Work instructions → All of the data needs to come back exactly as written.

[Start of Attachment]

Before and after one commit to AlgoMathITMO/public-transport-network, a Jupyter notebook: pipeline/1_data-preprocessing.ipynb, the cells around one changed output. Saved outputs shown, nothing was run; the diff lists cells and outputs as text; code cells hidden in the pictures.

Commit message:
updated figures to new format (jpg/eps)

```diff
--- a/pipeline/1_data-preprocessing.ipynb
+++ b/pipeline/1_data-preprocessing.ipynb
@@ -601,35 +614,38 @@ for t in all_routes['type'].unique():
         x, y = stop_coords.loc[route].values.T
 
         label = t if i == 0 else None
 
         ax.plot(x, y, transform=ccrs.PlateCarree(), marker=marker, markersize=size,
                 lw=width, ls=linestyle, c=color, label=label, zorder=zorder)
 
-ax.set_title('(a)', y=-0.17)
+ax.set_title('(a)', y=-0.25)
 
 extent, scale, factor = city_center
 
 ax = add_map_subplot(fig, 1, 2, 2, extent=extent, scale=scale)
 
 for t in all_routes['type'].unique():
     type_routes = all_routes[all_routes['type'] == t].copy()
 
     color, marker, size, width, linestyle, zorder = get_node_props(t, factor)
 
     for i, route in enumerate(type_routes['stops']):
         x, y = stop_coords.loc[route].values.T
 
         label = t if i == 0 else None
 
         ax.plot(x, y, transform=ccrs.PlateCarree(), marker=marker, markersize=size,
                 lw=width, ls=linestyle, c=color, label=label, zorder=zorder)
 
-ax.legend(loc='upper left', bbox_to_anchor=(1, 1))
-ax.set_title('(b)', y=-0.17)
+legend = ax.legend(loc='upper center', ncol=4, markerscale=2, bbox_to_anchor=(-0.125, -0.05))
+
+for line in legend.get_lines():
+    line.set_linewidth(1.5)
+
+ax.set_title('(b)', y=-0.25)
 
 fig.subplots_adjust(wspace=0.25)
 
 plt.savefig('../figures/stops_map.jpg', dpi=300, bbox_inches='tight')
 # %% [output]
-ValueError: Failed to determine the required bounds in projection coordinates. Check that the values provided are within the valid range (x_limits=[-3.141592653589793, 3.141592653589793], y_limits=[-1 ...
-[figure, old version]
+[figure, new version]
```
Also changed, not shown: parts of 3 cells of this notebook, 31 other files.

[End of Attachment]

Exercise solution →
Before and after one commit to AlgoMathITMO/public-transport-network, a Jupyter notebook: pipeline/1_data-preprocessing.ipynb, the cells around one changed output. Saved outputs shown, nothing was run; the diff lists cells and outputs as text; code cells hidden in the pictures.

Commit message:
updated figures to new format (jpg/eps)

```diff
--- a/pipeline/1_data-preprocessing.ipynb
+++ b/pipeline/1_data-preprocessing.ipynb
@@ -601,35 +614,38 @@ for t in all_routes['type'].unique():
         x, y = stop_coords.loc[route].values.T
 
         label = t if i == 0 else None
 
         ax.plot(x, y, transform=ccrs.PlateCarree(), marker=marker, markersize=size,
                 lw=width, ls=linestyle, c=color, label=label, zorder=zorder)
 
-ax.set_title('(a)', y=-0.17)
+ax.set_title('(a)', y=-0.25)
 
 extent, scale, factor = city_center
 
 ax = add_map_subplot(fig, 1, 2, 2, extent=extent, scale=scale)
 
 for t in all_routes['type'].unique():
     type_routes = all_routes[all_routes['type'] == t].copy()
 
     color, marker, size, width, linestyle, zorder = get_node_props(t, factor)
 
     for i, route in enumerate(type_routes['stops']):
         x, y = stop_coords.loc[route].values.T
 
         label = t if i == 0 else None
 
         ax.plot(x, y, transform=ccrs.PlateCarree(), marker=marker, markersize=size,
                 lw=width, ls=linestyle, c=color, label=label, zorder=zorder)
 
-ax.legend(loc='upper left', bbox_to_anchor=(1, 1))
-ax.set_title('(b)', y=-0.17)
+legend = ax.legend(loc='upper center', ncol=4, markerscale=2, bbox_to_anchor=(-0.125, -0.05))
+
+for line in legend.get_lines():
+    line.set_linewidth(1.5)
+
+ax.set_title('(b)', y=-0.25)
 
 fig.subplots_adjust(wspace=0.25)
 
 plt.savefig('../figures/stops_map.jpg', dpi=300, bbox_inches='tight')
 # %% [output]
-ValueError: Failed to determine the required bounds in projection coordinates. Check that the values provided are within the valid range (x_limits=[-3.141592653589793, 3.141592653589793], y_limits=[-1 ...
-[figure, old version]
+[figure, new version]
```
Also changed, not shown: parts of 3 cells of this notebook, 31 other files.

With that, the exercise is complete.